**PROVIDED ENTRIES**:
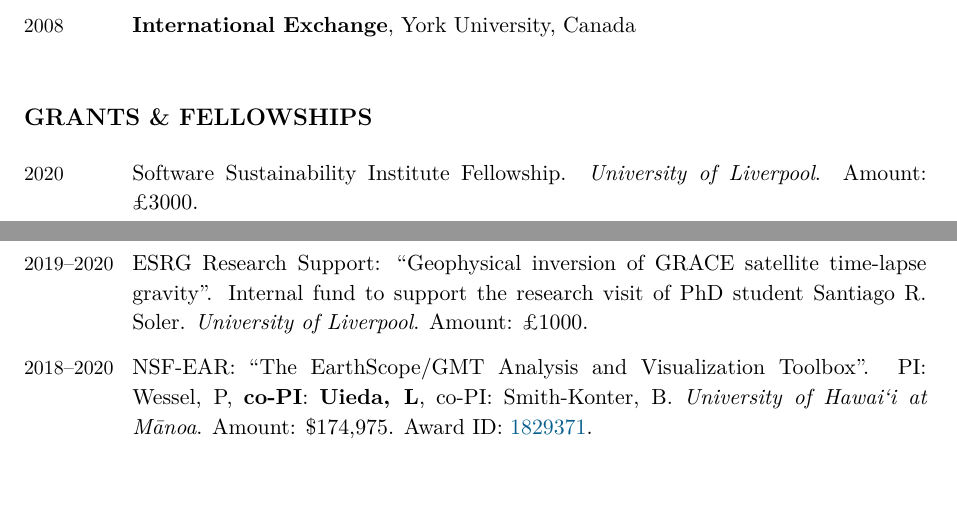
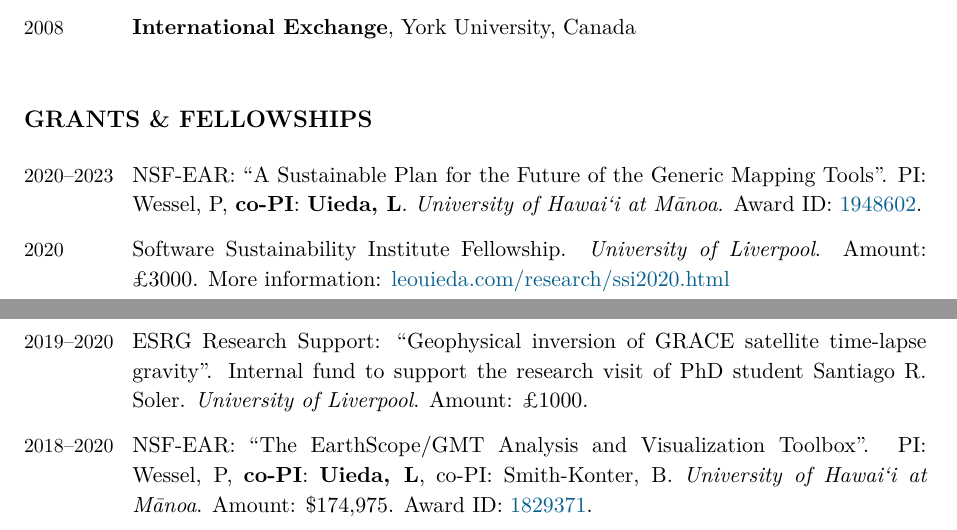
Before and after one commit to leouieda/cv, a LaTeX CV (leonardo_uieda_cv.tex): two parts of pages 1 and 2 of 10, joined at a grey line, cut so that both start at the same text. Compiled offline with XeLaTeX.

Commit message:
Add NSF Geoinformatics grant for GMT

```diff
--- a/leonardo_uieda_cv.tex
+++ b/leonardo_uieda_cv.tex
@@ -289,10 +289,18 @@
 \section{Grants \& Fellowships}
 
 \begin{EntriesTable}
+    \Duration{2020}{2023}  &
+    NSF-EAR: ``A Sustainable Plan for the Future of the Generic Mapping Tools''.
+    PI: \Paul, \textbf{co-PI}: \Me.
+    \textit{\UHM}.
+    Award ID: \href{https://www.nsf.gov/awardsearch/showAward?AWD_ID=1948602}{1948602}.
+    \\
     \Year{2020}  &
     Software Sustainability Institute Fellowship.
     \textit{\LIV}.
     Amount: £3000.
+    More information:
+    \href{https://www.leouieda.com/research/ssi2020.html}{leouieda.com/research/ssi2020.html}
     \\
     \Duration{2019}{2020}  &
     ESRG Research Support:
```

...

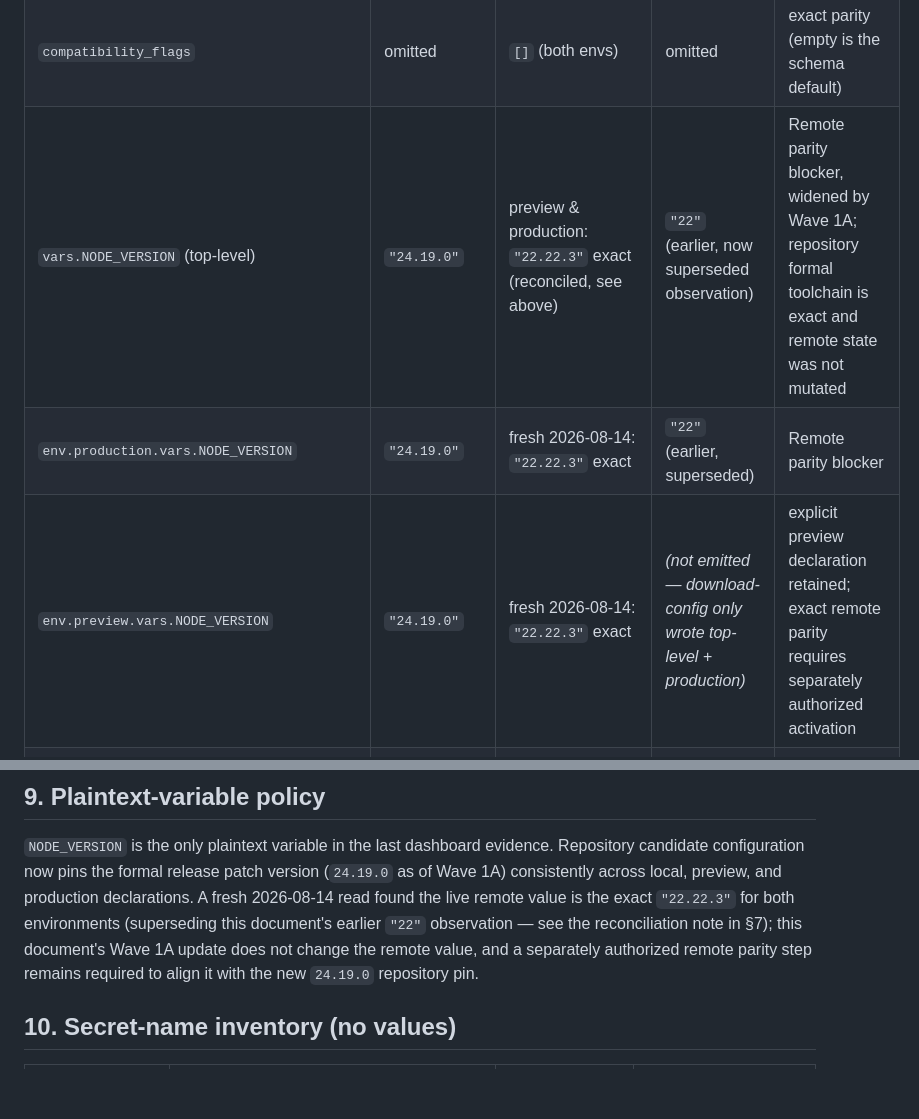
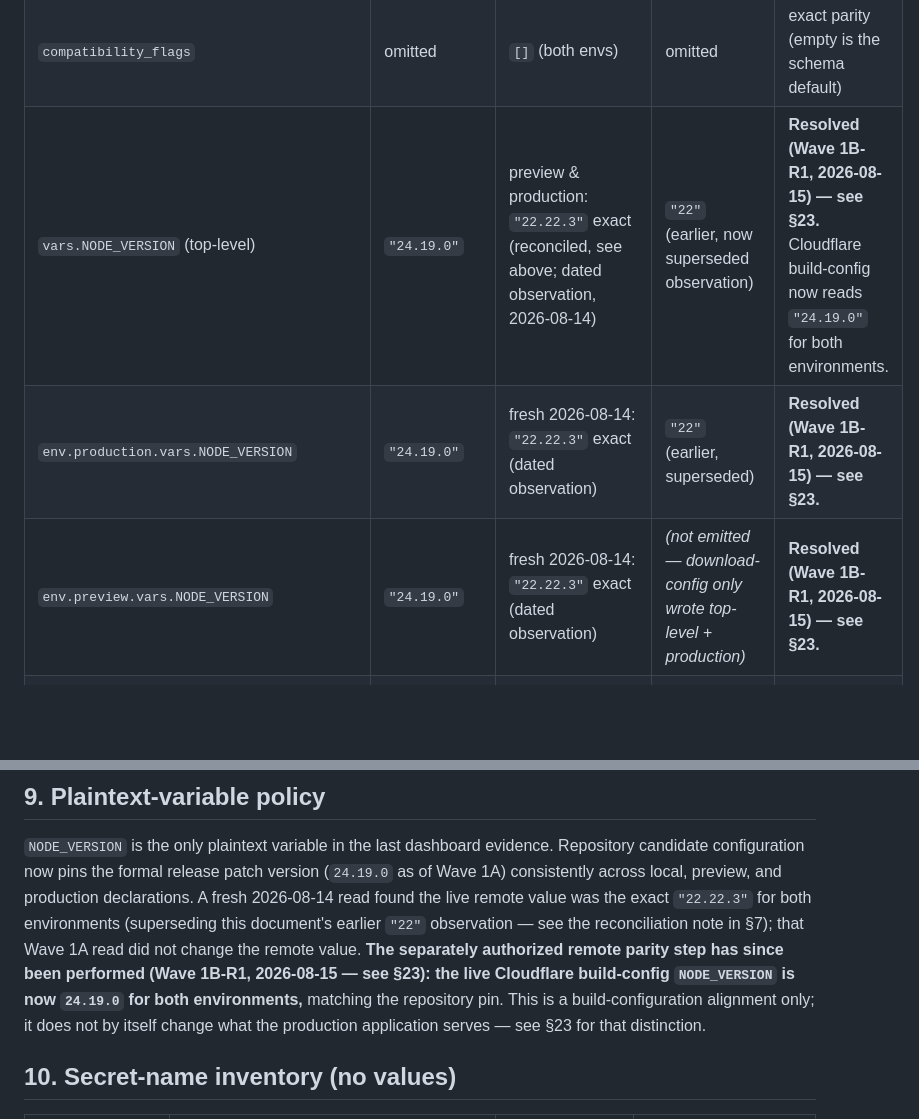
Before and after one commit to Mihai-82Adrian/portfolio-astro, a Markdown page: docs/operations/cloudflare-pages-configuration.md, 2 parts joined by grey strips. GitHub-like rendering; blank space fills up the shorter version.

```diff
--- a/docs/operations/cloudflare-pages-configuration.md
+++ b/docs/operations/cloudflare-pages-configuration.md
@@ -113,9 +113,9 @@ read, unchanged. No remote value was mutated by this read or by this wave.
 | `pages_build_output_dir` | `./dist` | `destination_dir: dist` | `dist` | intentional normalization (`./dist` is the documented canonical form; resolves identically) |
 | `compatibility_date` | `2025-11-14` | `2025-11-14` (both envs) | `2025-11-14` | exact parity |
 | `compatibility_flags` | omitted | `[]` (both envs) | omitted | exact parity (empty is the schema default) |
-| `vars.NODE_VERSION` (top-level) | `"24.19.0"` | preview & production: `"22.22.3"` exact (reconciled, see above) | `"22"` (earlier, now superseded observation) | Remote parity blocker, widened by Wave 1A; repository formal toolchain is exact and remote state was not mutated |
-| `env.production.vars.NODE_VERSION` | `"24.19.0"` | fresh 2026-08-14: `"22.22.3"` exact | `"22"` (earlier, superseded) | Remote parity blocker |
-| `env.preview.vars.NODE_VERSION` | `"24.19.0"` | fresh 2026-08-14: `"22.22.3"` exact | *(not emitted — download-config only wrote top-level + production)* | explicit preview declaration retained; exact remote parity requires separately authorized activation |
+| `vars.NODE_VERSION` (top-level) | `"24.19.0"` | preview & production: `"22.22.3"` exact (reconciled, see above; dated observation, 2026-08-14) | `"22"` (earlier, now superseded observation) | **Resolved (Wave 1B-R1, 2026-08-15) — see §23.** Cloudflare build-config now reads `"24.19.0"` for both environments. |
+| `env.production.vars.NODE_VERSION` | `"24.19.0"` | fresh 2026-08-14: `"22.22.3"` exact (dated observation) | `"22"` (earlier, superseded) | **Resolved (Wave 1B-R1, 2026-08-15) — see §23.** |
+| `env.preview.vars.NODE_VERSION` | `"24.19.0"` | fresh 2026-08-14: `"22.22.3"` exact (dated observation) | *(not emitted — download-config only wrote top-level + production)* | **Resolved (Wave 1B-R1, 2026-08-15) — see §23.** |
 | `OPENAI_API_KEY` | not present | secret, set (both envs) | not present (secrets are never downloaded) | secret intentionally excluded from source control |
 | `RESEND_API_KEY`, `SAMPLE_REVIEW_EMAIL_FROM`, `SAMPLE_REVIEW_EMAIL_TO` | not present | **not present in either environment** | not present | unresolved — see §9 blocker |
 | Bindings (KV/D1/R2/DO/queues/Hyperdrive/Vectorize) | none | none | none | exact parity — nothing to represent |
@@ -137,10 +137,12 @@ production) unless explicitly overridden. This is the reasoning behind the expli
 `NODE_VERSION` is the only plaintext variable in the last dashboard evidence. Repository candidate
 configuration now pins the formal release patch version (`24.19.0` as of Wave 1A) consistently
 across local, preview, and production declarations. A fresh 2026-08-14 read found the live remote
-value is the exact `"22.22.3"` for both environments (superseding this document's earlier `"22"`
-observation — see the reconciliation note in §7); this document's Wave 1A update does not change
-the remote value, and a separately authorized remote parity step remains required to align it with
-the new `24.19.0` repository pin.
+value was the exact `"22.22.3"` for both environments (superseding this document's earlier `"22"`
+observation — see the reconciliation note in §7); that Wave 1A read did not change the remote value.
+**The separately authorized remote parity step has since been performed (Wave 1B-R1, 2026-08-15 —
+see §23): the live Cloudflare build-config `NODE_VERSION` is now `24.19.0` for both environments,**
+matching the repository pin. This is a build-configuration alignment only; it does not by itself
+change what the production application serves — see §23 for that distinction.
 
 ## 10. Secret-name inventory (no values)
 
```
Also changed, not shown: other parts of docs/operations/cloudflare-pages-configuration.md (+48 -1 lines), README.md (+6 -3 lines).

**EXERCISE DESCRIPTION**: How many lines of the entries above include the word "docs"? Reply with the number alone.

**SOLVED PROBLEM**: 4